TASK TO CARRY OUT:
If a line includes "usepackage", copy it out of the entries.

= Beginning of Section =

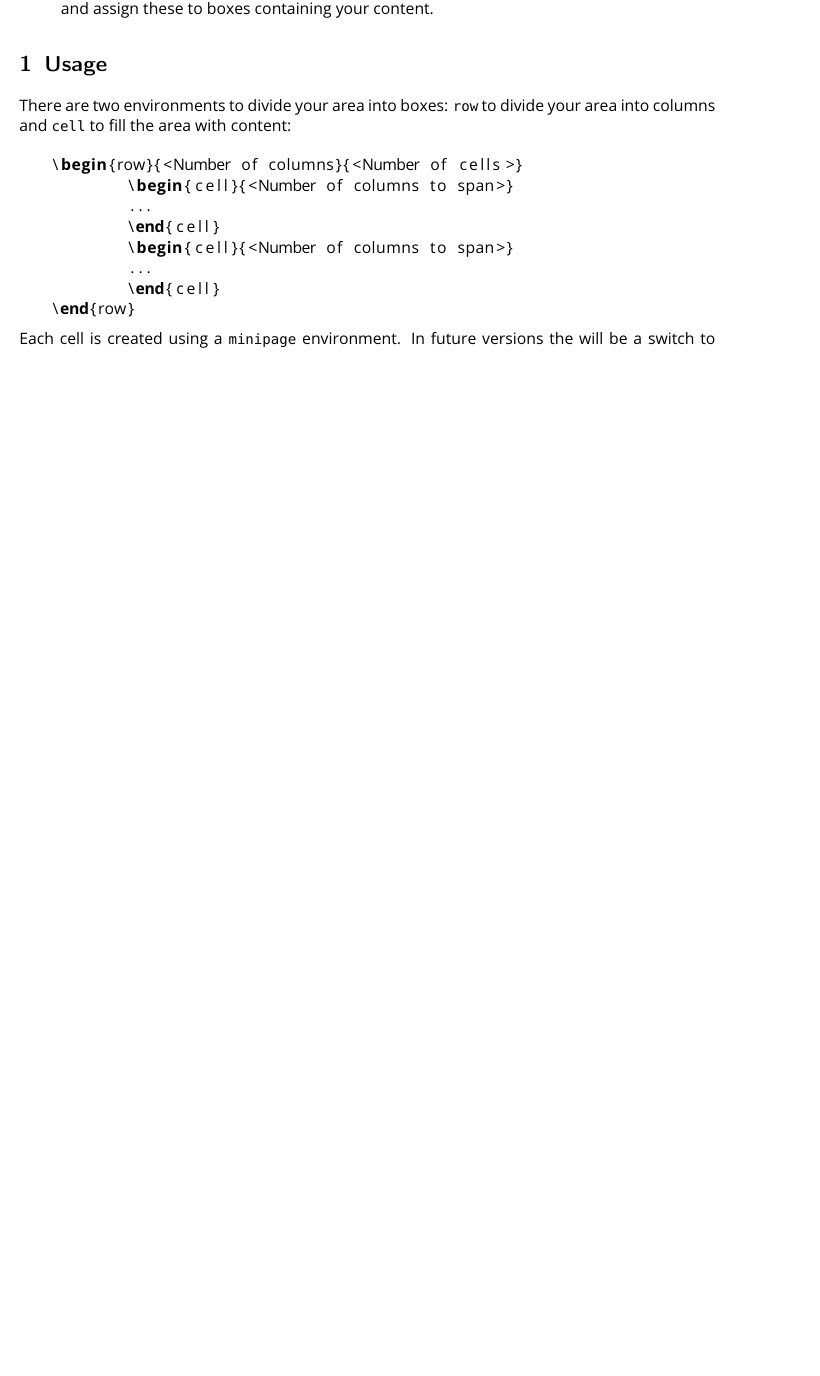
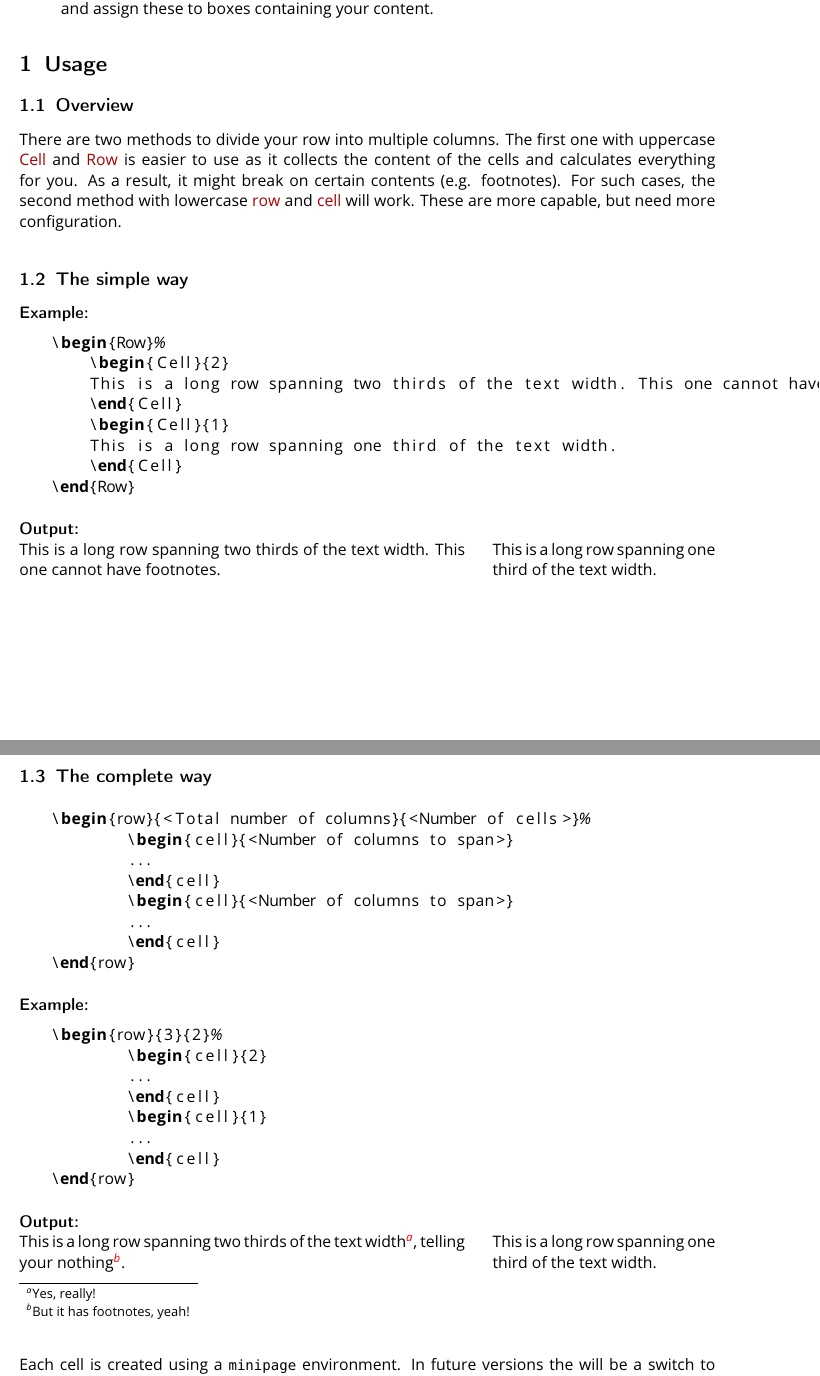
Before and after one commit to bitzl/latex-grid-system, a LaTeX paper (grid-system.tex, which reads grid-system.sty): part of page 1 of 2 before the commit and two parts of pages 1 and 2 of 3 after it, the two joined at a grey line, cut so that both start at the same text, the shorter picture padded with empty space. Compiled offline with pdfLaTeX.

Commit message:
Added new environments Cell and Row.

```diff
--- a/grid-system.sty
+++ b/grid-system.sty
@@ -4,6 +4,7 @@
 \RequirePackage{calc}
 \RequirePackage{xkeyval}
 \RequirePackage{ifthen}
+\RequirePackage{environ,forloop}
 
 \newcommand{\gridsystem@cellwidth}[2]{#1\linewidth/#2}
 
@@ -45,0 +66 @@
+\setkeys{row}{#1}%
--- a/grid-system.tex
+++ b/grid-system.tex
@@ -6,9 +6,12 @@
 
 \usepackage[default,scale=0.95]{opensans}
 \usepackage[scaled=0.85]{beramono}
+%\usepackage[default,semibold]{sourcecodepro}
+%\usepackage[default,semibold]{sourcesanspro}
 
 
 \usepackage{listings}
+\usepackage{grid-system}
 \usepackage{tabularx}
 \usepackage{booktabs}
 \usepackage{grid-system}
@@ -29,6 +32,8 @@
 \title{Grid System}
 \author{Marcus Bitzl\\ \url{marcus@bitzl.com}}
 
+\renewcommand{\emph}[1]{\textcolor{red!65!black}{#1}}
+
 \begin{document}
 \maketitle
 
@@ -37,12 +42,39 @@ Grid system is a package that implements grid-like layouts for \LaTeX, as it is
 \end{abstract}
 
 \section{Usage}
-There are two environments to divide your area into boxes: \texttt{row} to divide your area into columns and \texttt{cell} to fill the area with content:
+\subsection{Overview}
+There are two methods to divide your row into multiple columns. The first one with uppercase \emph{Cell} and \emph{Row} is easier to use as it collects the content of the cells and calculates everything for you. As a result, it might break on certain contents (e.g. footnotes). For such cases, the second method with lowercase \emph{row} and \emph{cell} will work. These are more capable, but need more configuration.
 
 \medskip
 
+\subsection{The simple way}
+\minisec{Example:}
 \begin{lstlisting}
-\begin{row}{<Number of columns}{<Number of cells>}
+\begin{Row}%
+    \begin{Cell}{2}
+    This is a long row spanning two thirds of the text width. This one cannot have footnotes.
+    \end{Cell}
+    \begin{Cell}{1}
+    This is a long row spanning one third of the text width.
+    \end{Cell}
+\end{Row}
+\end{lstlisting}
+
+\minisec{Output:}
+\begin{Row}%
+	\begin{Cell}{2}
+	This is a long row spanning two thirds of the text width. This one cannot have footnotes.
+	\end{Cell}
+	\begin{Cell}{1}
+	This is a long row spanning one third of the text width.
+	\end{Cell}
+\end{Row}
+
+\clearpage
+
+\subsection{The complete way}
+\begin{lstlisting}
+\begin{row}{<Total number of columns}{<Number of cells>}%
 	\begin{cell}{<Number of columns to span>}
 	...
 	\end{cell}
@@ -51,6 +83,30 @@ There are two environments to divide your area into boxes: \texttt{row} to divid
 	\end{cell}
 \end{row}
 \end{lstlisting}
+
+\minisec{Example:}
+\begin{lstlisting}
+\begin{row}{3}{2}%
+	\begin{cell}{2}
+	...
+	\end{cell}
+	\begin{cell}{1}
+	...
+	\end{cell}
+\end{row}
+\end{lstlisting}
+
+\minisec{Output:}
+\begin{row}{3}{2}%
+	\begin{cell}{2}
+	This is a long row spanning two thirds of the text width\footnote{Yes, really!}, telling your nothing\footnote{But it has footnotes, yeah!}.
+	\end{cell}
+	\begin{cell}{1}
+	This is a long row spanning one third of the text width.
+	\end{cell}
+\end{row}
+
+\bigskip
 
 Each cell is created using a \texttt{minipage} environment. In future versions the will be a switch to choose either minipages or parboxes.
 
```
Also changed, not shown: grid-system-test.tex (+41 -3 lines), grid-system.sty (40 more changed lines).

= End of Section =

EXERCISE RESPONSE:
 \usepackage[default,scale=0.95]{opensans}
 \usepackage[scaled=0.85]{beramono}
+%\usepackage[default,semibold]{sourcecodepro}
+%\usepackage[default,semibold]{sourcesanspro}
 \usepackage{listings}
+\usepackage{grid-system}
 \usepackage{tabularx}
 \usepackage{booktabs}
 \usepackage{grid-system}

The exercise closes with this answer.